_Source data_.
====

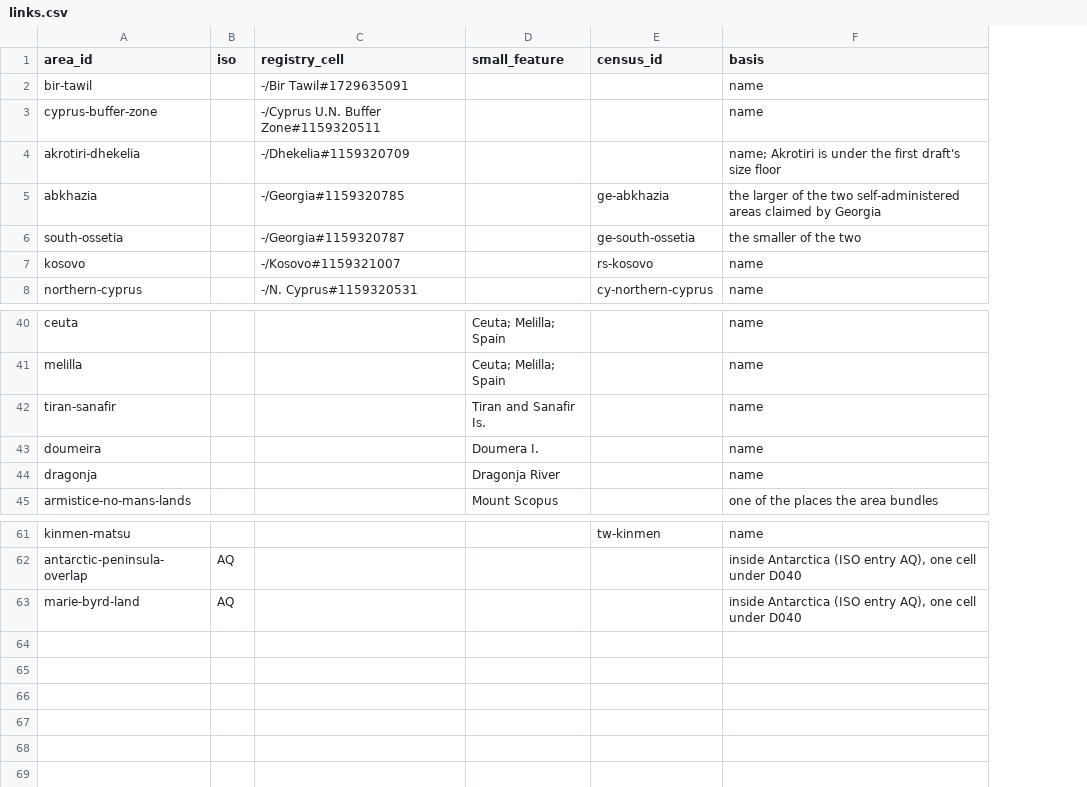
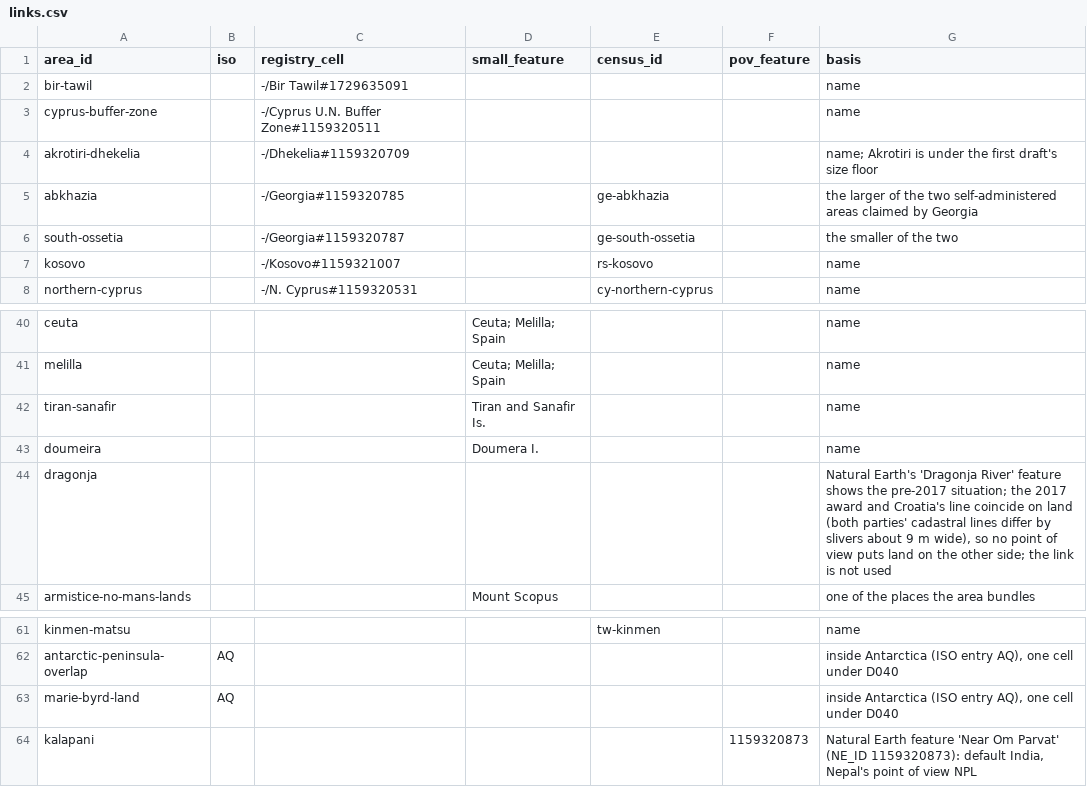
Before and after one commit to uncovering-world/travel-regions-extraction, a CSV file: experiments/stage1-list/inputs/links.csv, drawn as a sheet; only a part is shown, gaps mark what is left out; addresses are those after the commit; the diff names each change by its address in the sheet, - before the commit and + after, or states it on an @@ line.

```diff
--- a/experiments/stage1-list/inputs/links.csv
+++ b/experiments/stage1-list/inputs/links.csv
+column F (pov_feature), empty
-D44 (small_feature): Dragonja River
+D44 (small_feature): (empty)
-G44 (basis): name
+G44 (basis): Natural Earth's 'Dragonja River' feature shows the pre-2017 situation; the 2017 award and Croatia's line coincide on land (both parties' cadastral lines differ by slivers about 9 m wide), so no point of view puts land on the other side; the link is not used
+row 64: kalapani |  |  |  |  | 1159320873 | Natural Earth feature 'Near Om Parvat' (NE_ID 1159320873): default India, Nepal's point of view NPL
```
Also changed, not shown: data/custom-geometries/sources.csv, experiments/release-draft/inputs/attribution.csv, 24 other files.
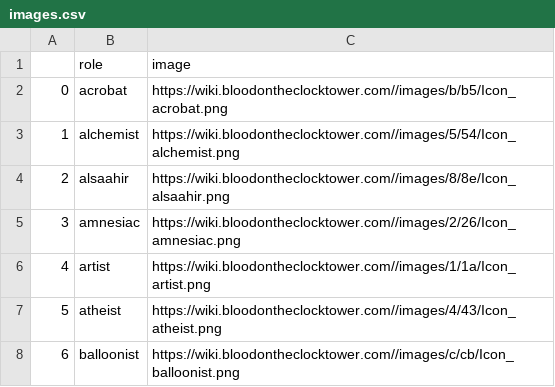
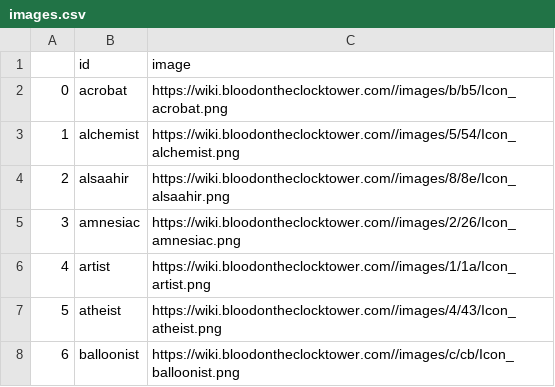
Before and after one commit to nolonunez/botc-spanish, a CSV file: assets/images/images.csv, drawn as a sheet; only a part is shown.

```diff
--- a/assets/images/images.csv
+++ b/assets/images/images.csv
@@ -1,2 +1,2 @@
-,role,image
+,id,image
 0,acrobat,https://wiki.bloodontheclocktower.com//images/b/b5/Icon_acrobat.png
```
Also changed, not shown: assets/lang/es_MX/jinxes.csv, 24 other files.
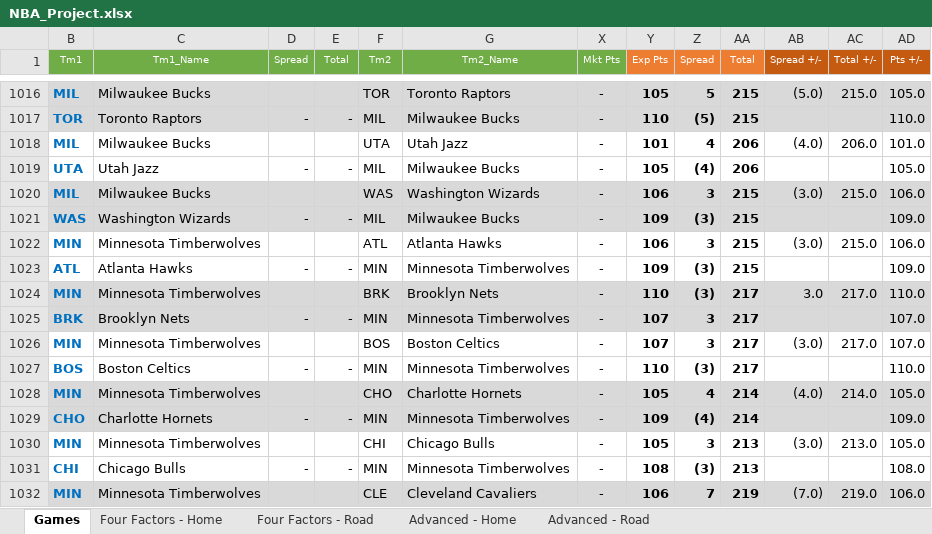
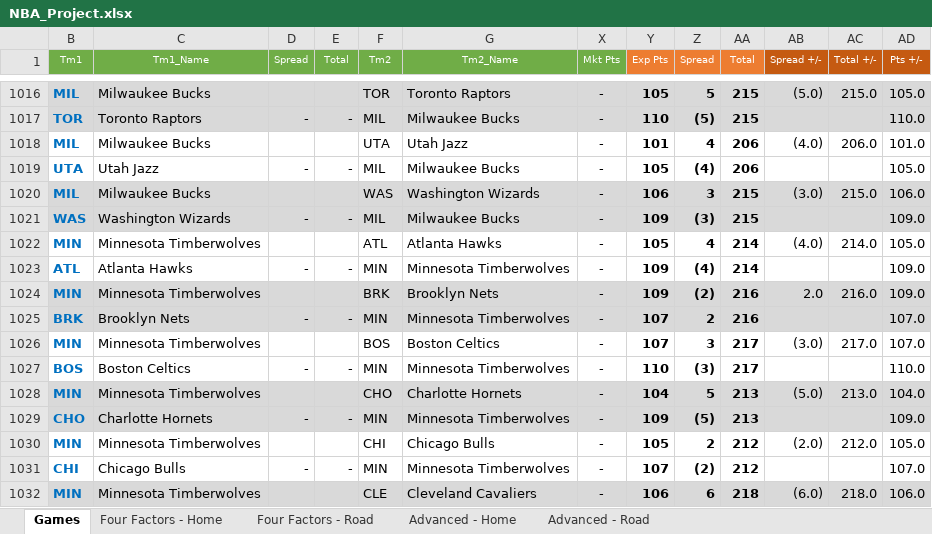
Before and after one commit to dlgoldman/DS-SF-30, an Excel workbook: final-project/3/NBA_Project.xlsx, sheet Games, drawn as a sheet; only a part is shown, gaps mark what is left out; values as stored, in another font and other column widths than the file's, no borders; the diff covers the shown part only; the diff names each change by its address in the sheet, - before the commit and + after, or states it on an @@ line.

Commit message:
team stats refresh

```diff
--- a/final-project/3/NBA_Project.xlsx (sheet Games)
+++ b/final-project/3/NBA_Project.xlsx (sheet Games)
-Y1022 (Exp Pts): 106
+Y1022 (Exp Pts): 105
-Z1022 (Spread): 3
+Z1022 (Spread): 4
-AA1022:AA1023 (Total): 215
+AA1022:AA1023 (Total): 214
-AB1022 (Spread +/-): (3.0)
+AB1022 (Spread +/-): (4.0)
-AC1022 (Total +/-): 215.0
+AC1022 (Total +/-): 214.0
-AD1022 (Pts +/-): 106.0
+AD1022 (Pts +/-): 105.0
-Z1023 (Spread): (3)
+Z1023 (Spread): (4)
-Y1024 (Exp Pts): 110
+Y1024 (Exp Pts): 109
-Z1024 (Spread): (3)
+Z1024 (Spread): (2)
-AA1024:AA1025 (Total): 217
+AA1024:AA1025 (Total): 216
-AB1024 (Spread +/-): 3.0
+AB1024 (Spread +/-): 2.0
-AC1024 (Total +/-): 217.0
+AC1024 (Total +/-): 216.0
-AD1024 (Pts +/-): 110.0
+AD1024 (Pts +/-): 109.0
-Z1025 (Spread): 3
+Z1025 (Spread): 2
-Y1028 (Exp Pts): 105
+Y1028 (Exp Pts): 104
-Z1028 (Spread): 4
+Z1028 (Spread): 5
-AA1028:AA1029 (Total): 214
+AA1028:AA1029 (Total): 213
-AB1028 (Spread +/-): (4.0)
+AB1028 (Spread +/-): (5.0)
-AC1028 (Total +/-): 214.0
+AC1028 (Total +/-): 213.0
-AD1028 (Pts +/-): 105.0
+AD1028 (Pts +/-): 104.0
-Z1029 (Spread): (4)
+Z1029 (Spread): (5)
-Z1030 (Spread): 3
+Z1030 (Spread): 2
-AA1030:AA1031 (Total): 213
+AA1030:AA1031 (Total): 212
-AB1030 (Spread +/-): (3.0)
+AB1030 (Spread +/-): (2.0)
-AC1030 (Total +/-): 213.0
+AC1030 (Total +/-): 212.0
-Y1031 (Exp Pts): 108
+Y1031 (Exp Pts): 107
-Z1031 (Spread): (3)
+Z1031 (Spread): (2)
-AD1031 (Pts +/-): 108.0
+AD1031 (Pts +/-): 107.0
-Z1032 (Spread): 7
+Z1032 (Spread): 6
-AA1032 (Total): 219
+AA1032 (Total): 218
-AB1032 (Spread +/-): (7.0)
+AB1032 (Spread +/-): (6.0)
-AC1032 (Total +/-): 219.0
+AC1032 (Total +/-): 218.0
```
Also changed, not shown: 1123 edited cells elsewhere in this sheet, sheet Advanced - Road, sheet Advanced - Home, sheet Four Factors - Home, sheet Four Factors - Road, hidden cells.
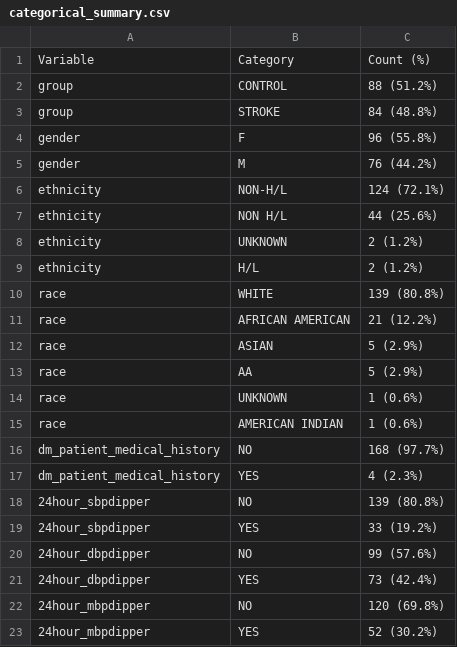
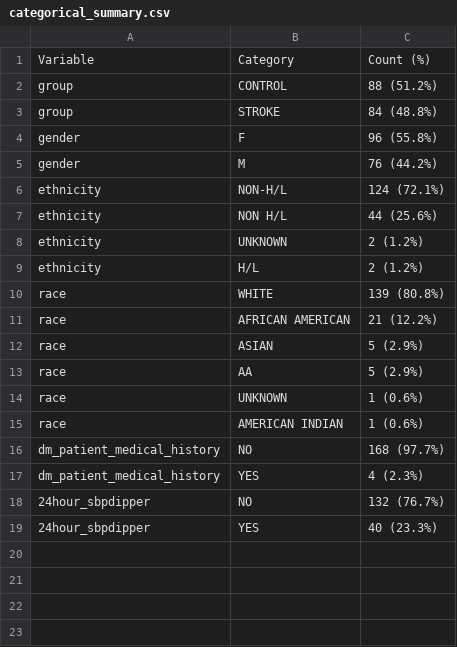
Before and after one commit to rkedia123/707_Stroke_Prediction, a CSV file: data/processed/tables/categorical_summary.csv, drawn as a sheet.

```diff
--- a/data/processed/tables/categorical_summary.csv
+++ b/data/processed/tables/categorical_summary.csv
@@ -17,7 +17,3 @@ dm_patient_medical_history,NO,168 (97.7%)
 dm_patient_medical_history,YES,4 (2.3%)
-24hour_sbpdipper,NO,139 (80.8%)
-24hour_sbpdipper,YES,33 (19.2%)
-24hour_dbpdipper,NO,99 (57.6%)
-24hour_dbpdipper,YES,73 (42.4%)
-24hour_mbpdipper,NO,120 (69.8%)
-24hour_mbpdipper,YES,52 (30.2%)
+24hour_sbpdipper,NO,132 (76.7%)
+24hour_sbpdipper,YES,40 (23.3%)
```
Also changed, not shown: data/processed/subjects_processed.csv, data/processed/tables/high_corr_table.csv, 19 other files.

====

_Your assignment_. Print out the entries once more, unchanged. No pictures.

_Completed exercise_.
Before and after one commit to uncovering-world/travel-regions-extraction, a CSV file: experiments/stage1-list/inputs/links.csv, drawn as a sheet; only a part is shown, gaps mark what is left out; addresses are those after the commit; the diff names each change by its address in the sheet, - before the commit and + after, or states it on an @@ line.

```diff
--- a/experiments/stage1-list/inputs/links.csv
+++ b/experiments/stage1-list/inputs/links.csv
+column F (pov_feature), empty
-D44 (small_feature): Dragonja River
+D44 (small_feature): (empty)
-G44 (basis): name
+G44 (basis): Natural Earth's 'Dragonja River' feature shows the pre-2017 situation; the 2017 award and Croatia's line coincide on land (both parties' cadastral lines differ by slivers about 9 m wide), so no point of view puts land on the other side; the link is not used
+row 64: kalapani |  |  |  |  | 1159320873 | Natural Earth feature 'Near Om Parvat' (NE_ID 1159320873): default India, Nepal's point of view NPL
```
Also changed, not shown: data/custom-geometries/sources.csv, experiments/release-draft/inputs/attribution.csv, 24 other files.
Before and after one commit to nolonunez/botc-spanish, a CSV file: assets/images/images.csv, drawn as a sheet; only a part is shown.

```diff
--- a/assets/images/images.csv
+++ b/assets/images/images.csv
@@ -1,2 +1,2 @@
-,role,image
+,id,image
 0,acrobat,https://wiki.bloodontheclocktower.com//images/b/b5/Icon_acrobat.png
```
Also changed, not shown: assets/lang/es_MX/jinxes.csv, 24 other files.
Before and after one commit to dlgoldman/DS-SF-30, an Excel workbook: final-project/3/NBA_Project.xlsx, sheet Games, drawn as a sheet; only a part is shown, gaps mark what is left out; values as stored, in another font and other column widths than the file's, no borders; the diff covers the shown part only; the diff names each change by its address in the sheet, - before the commit and + after, or states it on an @@ line.

Commit message:
team stats refresh

```diff
--- a/final-project/3/NBA_Project.xlsx (sheet Games)
+++ b/final-project/3/NBA_Project.xlsx (sheet Games)
-Y1022 (Exp Pts): 106
+Y1022 (Exp Pts): 105
-Z1022 (Spread): 3
+Z1022 (Spread): 4
-AA1022:AA1023 (Total): 215
+AA1022:AA1023 (Total): 214
-AB1022 (Spread +/-): (3.0)
+AB1022 (Spread +/-): (4.0)
-AC1022 (Total +/-): 215.0
+AC1022 (Total +/-): 214.0
-AD1022 (Pts +/-): 106.0
+AD1022 (Pts +/-): 105.0
-Z1023 (Spread): (3)
+Z1023 (Spread): (4)
-Y1024 (Exp Pts): 110
+Y1024 (Exp Pts): 109
-Z1024 (Spread): (3)
+Z1024 (Spread): (2)
-AA1024:AA1025 (Total): 217
+AA1024:AA1025 (Total): 216
-AB1024 (Spread +/-): 3.0
+AB1024 (Spread +/-): 2.0
-AC1024 (Total +/-): 217.0
+AC1024 (Total +/-): 216.0
-AD1024 (Pts +/-): 110.0
+AD1024 (Pts +/-): 109.0
-Z1025 (Spread): 3
+Z1025 (Spread): 2
-Y1028 (Exp Pts): 105
+Y1028 (Exp Pts): 104
-Z1028 (Spread): 4
+Z1028 (Spread): 5
-AA1028:AA1029 (Total): 214
+AA1028:AA1029 (Total): 213
-AB1028 (Spread +/-): (4.0)
+AB1028 (Spread +/-): (5.0)
-AC1028 (Total +/-): 214.0
+AC1028 (Total +/-): 213.0
-AD1028 (Pts +/-): 105.0
+AD1028 (Pts +/-): 104.0
-Z1029 (Spread): (4)
+Z1029 (Spread): (5)
-Z1030 (Spread): 3
+Z1030 (Spread): 2
-AA1030:AA1031 (Total): 213
+AA1030:AA1031 (Total): 212
-AB1030 (Spread +/-): (3.0)
+AB1030 (Spread +/-): (2.0)
-AC1030 (Total +/-): 213.0
+AC1030 (Total +/-): 212.0
-Y1031 (Exp Pts): 108
+Y1031 (Exp Pts): 107
-Z1031 (Spread): (3)
+Z1031 (Spread): (2)
-AD1031 (Pts +/-): 108.0
+AD1031 (Pts +/-): 107.0
-Z1032 (Spread): 7
+Z1032 (Spread): 6
-AA1032 (Total): 219
+AA1032 (Total): 218
-AB1032 (Spread +/-): (7.0)
+AB1032 (Spread +/-): (6.0)
-AC1032 (Total +/-): 219.0
+AC1032 (Total +/-): 218.0
```
Also changed, not shown: 1123 edited cells elsewhere in this sheet, sheet Advanced - Road, sheet Advanced - Home, sheet Four Factors - Home, sheet Four Factors - Road, hidden cells.
Before and after one commit to rkedia123/707_Stroke_Prediction, a CSV file: data/processed/tables/categorical_summary.csv, drawn as a sheet.

```diff
--- a/data/processed/tables/categorical_summary.csv
+++ b/data/processed/tables/categorical_summary.csv
@@ -17,7 +17,3 @@ dm_patient_medical_history,NO,168 (97.7%)
 dm_patient_medical_history,YES,4 (2.3%)
-24hour_sbpdipper,NO,139 (80.8%)
-24hour_sbpdipper,YES,33 (19.2%)
-24hour_dbpdipper,NO,99 (57.6%)
-24hour_dbpdipper,YES,73 (42.4%)
-24hour_mbpdipper,NO,120 (69.8%)
-24hour_mbpdipper,YES,52 (30.2%)
+24hour_sbpdipper,NO,132 (76.7%)
+24hour_sbpdipper,YES,40 (23.3%)
```
Also changed, not shown: data/processed/subjects_processed.csv, data/processed/tables/high_corr_table.csv, 19 other files.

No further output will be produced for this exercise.